Photo credit above: "I was out in the Arches National Park to take night pictures, but the clouds moved in. I waited for about two hours in the car and finally the sky cleared and I got this image." Photograph and caption by Manish Mamtani/National Geographic Traveler Photo Contest.
Logging and Commercial Fishing Deadlier Professions Than Police Patrol Officers? The stuff you learn on the interweb. Here's an excerpt from Quartz: "...This weekend, Americans will remember their fallen soldiers, a holiday traditionally observed with barbecues and the Indianapolis 500 car race. The US military isn’t the only industry that often asks the ultimate sacrifice of its workers. Some 4,585 American civilians died in the line of duty in 2013, according to data from the Bureau of Labor Statistics (pdf). Certain jobs in particular are alarmingly risky..."
69 F. high in the Twin Cities yesterday.
72 F. average high on May 25.
79 F. high on May 25, 2014.
.19" rain fell Monday at KMSP.
May 25, 1862: Hail the size of "hickory nuts" falls on the Dakota Mission in Renville County.
TODAY: Showers linger this morning - slowly drying out this afternoon. Winds: NW 5-10. High: 71
TUESDAY NIGHT: Clearing and comfortable. Low: 59
WEDNESDAY: Warm, sticky sunshine - hints of early July. High: 83
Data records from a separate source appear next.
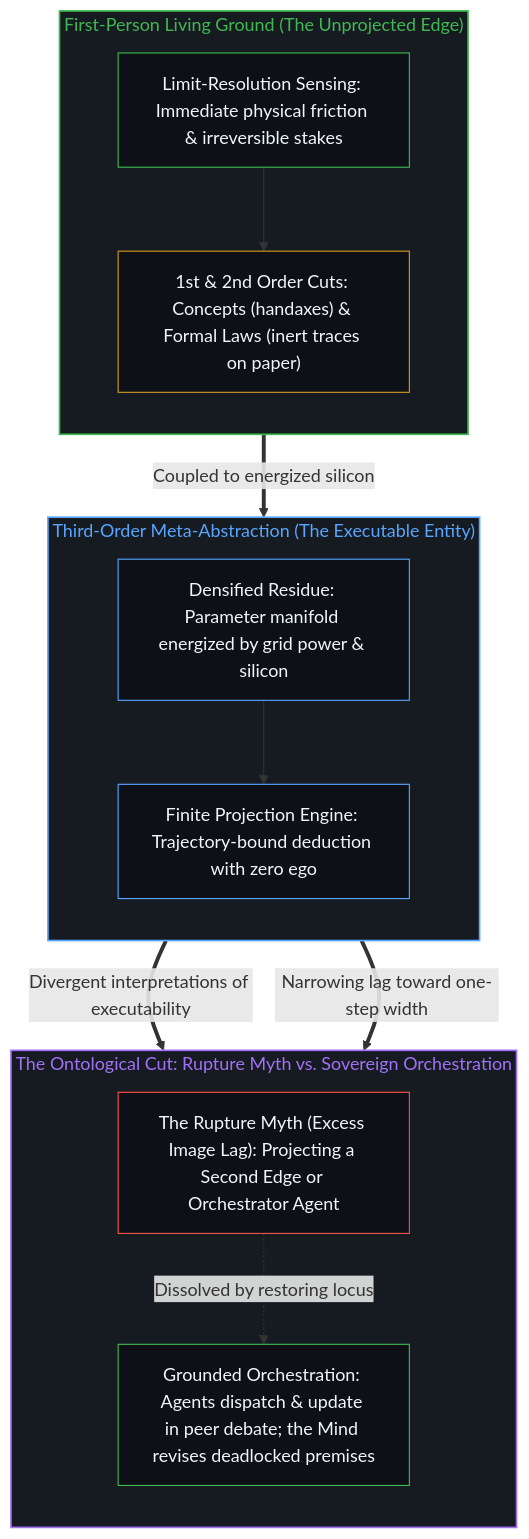
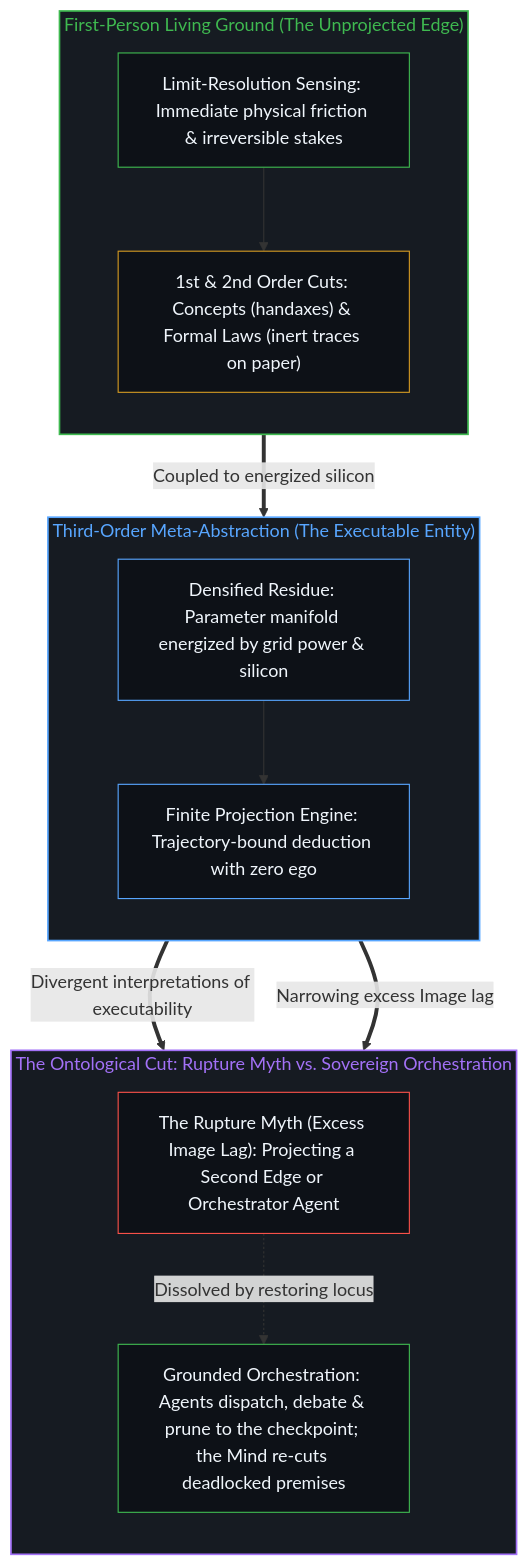
One commit to powerpig99/not-a-toe changed the second of 2 diagrams in content/posts/the-ladder-of-abstraction-and-the-executable-entity.md. Above: the diagram before and after it, drawn with Mermaid. The commit also changed other lines of this file and 12 other files, not shown here.

````diff
--- a/content/posts/the-ladder-of-abstraction-and-the-executable-entity.md
+++ b/content/posts/the-ladder-of-abstraction-and-the-executable-entity.md
@@ -93,37 +93,37 @@
 ```mermaid
 flowchart TD
     subgraph S_Ground["First-Person Living Ground (The Unprojected Edge)"]
         direction TB
         G_Sense["Limit-Resolution Sensing: Immediate physical friction & irreversible stakes"]
         G_Climb["1st & 2nd Order Cuts: Concepts (handaxes) & Formal Laws (inert traces on paper)"]
         G_Sense --> G_Climb
     end
 
     subgraph S_Exec["Third-Order Meta-Abstraction (The Executable Entity)"]
         direction TB
         E_Manifold["Densified Residue: Parameter manifold energized by grid power & silicon"]
         E_Engine["Finite Projection Engine: Trajectory-bound deduction with zero ego"]
         E_Manifold --> E_Engine
     end
 
     subgraph S_Split["The Ontological Cut: Rupture Myth vs. Sovereign Orchestration"]
         direction TB
         R_Myth["The Rupture Myth (Excess Image Lag): Projecting a Second Edge or Orchestrator Agent"]
-        R_Orch["Grounded Orchestration: Agents dispatch & update in peer debate; the Mind revises deadlocked premises"]
+        R_Orch["Grounded Orchestration: Agents dispatch, debate & prune to the checkpoint; the Mind re-cuts deadlocked premises"]
         R_Myth -.->|"Dissolved by restoring locus"| R_Orch
     end
 
     G_Climb ==>|"Coupled to energized silicon"| E_Manifold
     E_Engine ==>|"Divergent interpretations of executability"| R_Myth
-    E_Engine ==>|"Narrowing lag toward one-step width"| R_Orch
+    E_Engine ==>|"Narrowing excess Image lag"| R_Orch
 
     style S_Ground fill:#161b22,stroke:#3fb950,stroke-width:1.5px,color:#3fb950
     style S_Exec fill:#161b22,stroke:#58a6ff,stroke-width:1.5px,color:#58a6ff
     style S_Split fill:#161b22,stroke:#a371f7,stroke-width:1.5px,color:#a371f7
     style G_Sense fill:#0d1117,stroke:#3fb950,stroke-width:1px,color:#f0f6fc
     style G_Climb fill:#0d1117,stroke:#d29922,stroke-width:1px,color:#f0f6fc
     style E_Manifold fill:#0d1117,stroke:#58a6ff,stroke-width:1px,color:#f0f6fc
     style E_Engine fill:#0d1117,stroke:#58a6ff,stroke-width:1px,color:#f0f6fc
     style R_Myth fill:#0d1117,stroke:#f85149,stroke-width:1px,color:#f0f6fc
     style R_Orch fill:#0d1117,stroke:#3fb950,stroke-width:1px,color:#f0f6fc
 ```
````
THURSDAY: Humid, few PM storms. Dew point: 62. Wake-up: 63. High: 82
FRIDAY: Showers, possible thunder. Wake-up: 64. High: 74
SATURDAY: Slow clearing, breezy and cooler. Wake-up: 56. High: 66
SUNDAY: Sunnier, milder day of weekend. Wake-up: 50. High: 72
MONDAY: Hazy sun, heating up. Wake-up: 55. High: 77
CryoSat Detects Heavy Antarctic Ice Loss. Gizmag has more details; here's an excerpt: "The ESA CryoSat mission has detected significant ice loss in a usually stable Antarctic region. The data recorded by the satellite revealed how multiple glaciers along the Southern Antarctic Peninsula started shedding ice in the 2009, with no prior warning. The findings were made by researchers from the University of Bristol in the UK. While studying the data captured by the ESA's ice mission, the team found that the glaciers have been losing ice at a rate of around 60 cubic km (14.4 cubic miles) per year..."
Oil Companies Look To Join Climate Debate. Amazingly, the path to putting some sort of price on carbon may come from the fossil fuel companies themselves. Here's an excerpt from a story at The Wall Street Journal: "...For years, a number of shareholder activists have urged companies to curb emissions. More recently, some big investors are taking global warming into consideration in their portfolio building. The Church of England and Norway’s sovereign-wealth fund, one of the world’s biggest institutional investors, have sold off shares in pure-play coal companies. At the same time, some of these companies’ own shareholders are pushing them to scale back their dependence on carbon-based fuels, worried about the future financial impact of heightened global-warming regulation..." (AP Photo/Jin Lee, File).